LinuxSecurity.com
Share your story
The central voice for Linux and Open Source security news
Home News Topics Advisories HOWTOs Features Newsletters About Register

Welcome!
Sign up!
EnGarde Community
Login
Polls
What is the most important Linux security technology?
 
Advisories
Community
Linux Events
Linux User Groups
Link to Us
Security Center
Book Reviews
Security Dictionary
Security Tips
SELinux
White Papers
Featured Blogs
All About Linux
DanWalsh LiveJournal
Securitydistro
Latest Newsletters
Linux Security Week: October 20th, 2014
Linux Advisory Watch: October 17th, 2014
Subscribe
LinuxSecurity Newsletters
E-mail:
Choose Lists:
About our Newsletters
RSS Feeds
Get the LinuxSecurity news you want faster with RSS
Powered By

  
Installing a firewall on Ubuntu Print E-mail
User Rating:      How can I rate this item?
Source: Linux.com - Posted by Benjamin D. Thomas   
Firewalls Ubuntu's desktop install provides a bunch of useful software for desktop users, but it doesn't install a firewall by default. Luckily, it's really simple to get a firewall up and running on Ubuntu. Frankly, I'm glad that the default install doesn't set up a firewall. Most of my computers live behind a firewall at all times anyway, and I've always been annoyed by installers that demand I deal with firewall questions when I've already got the situation well in hand. If I want a firewall on a machine, I can set one up on my own. Since Ubuntu is, in part, aimed at corporate desktops, a firewall is unnecessary for many installations.

Read this full article at Linux.com

Comments
cozumWritten by ilkay caliskan on 2006-07-05 13:39:47
thanks
Ubuntu + Squid & SquidGuardWritten by fhgallardo@todito.com on 2006-07-10 17:20:28
Anybody know how to install and config Ubuntu firewall + Squid & SquidGuard
Written by A*p on 2006-10-14 09:10:19
Yeah, I agree and prefer it not been enabled by default, but the current situation is that it is most ubuntu install are home users, many of which will be tasting linux for the first time. There should be an option at install time to include it, or at least some info how to enable it after the install.
It's always "simple" except to newbieWritten by s on 2006-11-30 11:48:56
Okay, for all you thermally insulated and fully charged linux road runners, I am new at all this which means I do not follow what you are saying or understand what you mean when you say it is so simple because you were not able to explain it to me in a how to step by step fashion.
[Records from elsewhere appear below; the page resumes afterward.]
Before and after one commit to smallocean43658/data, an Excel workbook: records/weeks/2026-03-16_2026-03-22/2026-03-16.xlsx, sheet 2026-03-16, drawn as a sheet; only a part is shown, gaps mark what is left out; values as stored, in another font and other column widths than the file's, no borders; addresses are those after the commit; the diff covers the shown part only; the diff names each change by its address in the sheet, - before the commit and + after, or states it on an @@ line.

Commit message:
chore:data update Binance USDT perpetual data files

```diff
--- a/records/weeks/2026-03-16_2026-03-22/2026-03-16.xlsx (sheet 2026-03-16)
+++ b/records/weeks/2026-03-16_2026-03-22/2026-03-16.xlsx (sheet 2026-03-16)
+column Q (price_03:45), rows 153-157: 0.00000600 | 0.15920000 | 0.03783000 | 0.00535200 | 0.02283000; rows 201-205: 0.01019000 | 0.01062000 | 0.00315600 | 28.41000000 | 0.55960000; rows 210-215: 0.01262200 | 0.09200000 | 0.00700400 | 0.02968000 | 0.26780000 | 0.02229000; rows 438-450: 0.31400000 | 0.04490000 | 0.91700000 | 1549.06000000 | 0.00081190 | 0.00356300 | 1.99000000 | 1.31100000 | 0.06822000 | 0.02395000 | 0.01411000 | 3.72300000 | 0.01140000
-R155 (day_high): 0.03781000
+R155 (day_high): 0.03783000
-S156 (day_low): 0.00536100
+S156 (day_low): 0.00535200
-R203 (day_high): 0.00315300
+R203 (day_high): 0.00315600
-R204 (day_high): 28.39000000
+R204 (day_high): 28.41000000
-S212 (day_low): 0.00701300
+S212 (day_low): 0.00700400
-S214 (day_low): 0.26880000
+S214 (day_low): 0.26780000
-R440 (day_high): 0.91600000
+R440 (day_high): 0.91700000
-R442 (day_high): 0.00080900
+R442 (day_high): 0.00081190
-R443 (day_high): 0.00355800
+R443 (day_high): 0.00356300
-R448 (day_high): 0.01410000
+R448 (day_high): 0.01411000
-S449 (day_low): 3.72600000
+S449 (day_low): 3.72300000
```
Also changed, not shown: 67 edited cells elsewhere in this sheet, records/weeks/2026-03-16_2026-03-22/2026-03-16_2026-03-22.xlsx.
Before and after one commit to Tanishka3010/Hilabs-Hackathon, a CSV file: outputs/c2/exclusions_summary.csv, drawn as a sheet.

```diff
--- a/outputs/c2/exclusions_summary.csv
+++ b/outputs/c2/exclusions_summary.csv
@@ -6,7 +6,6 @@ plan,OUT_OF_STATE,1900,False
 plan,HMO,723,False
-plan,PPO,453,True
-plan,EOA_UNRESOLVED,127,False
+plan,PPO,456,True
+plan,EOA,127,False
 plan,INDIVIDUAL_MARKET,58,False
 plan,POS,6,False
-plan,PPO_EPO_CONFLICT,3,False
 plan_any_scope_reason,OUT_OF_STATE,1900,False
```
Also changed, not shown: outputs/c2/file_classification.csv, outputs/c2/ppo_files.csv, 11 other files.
Understand, I can probably do it better and faster than you once I know what you are trying to tell me. And that is the problem with linux as a whole. That and software streamlining and integration. If we can develop robots that can think, develop and hold patents in the real world, we should be able to come up with simplified How to instructions and assist bots, don't you think?
coolWritten by good on 2008-04-19 08:07:23
I'm agree with you.

Only registered users can write comments.
Please login or register.

Powered by AkoComment!

 
< Prev   Next >
    
Partner

 

Latest Features
Peter Smith Releases Linux Network Security Online
Securing a Linux Web Server
Password guessing with Medusa 2.0
Password guessing as an attack vector
Squid and Digest Authentication
Squid and Basic Authentication
Demystifying the Chinese Hacking Industry: Earning 6 Million a Night
Free Online security course (LearnSIA) - A Call for Help
What You Need to Know About Linux Rootkits
Review: A Practical Guide to Fedora and Red Hat Enterprise Linux - Fifth Edition
Yesterday's Edition
Mobile Device Encryption Could Lead to a ‘Very, Very Dark Place’, FBI Director Says
What a hacker can learn about your life from the coffee shop’s Wi-Fi network
Partner Sponsor

Community | HOWTOs | Blogs | Features | Book Reviews | Networking
 Security Projects |  Latest News |  Newsletters |  SELinux |  Privacy |  Home
 Hardening |   About Us |   Advertise |   Legal Notice |   RSS |   Guardian Digital
(c)Copyright 2014 Guardian Digital, Inc. All rights reserved.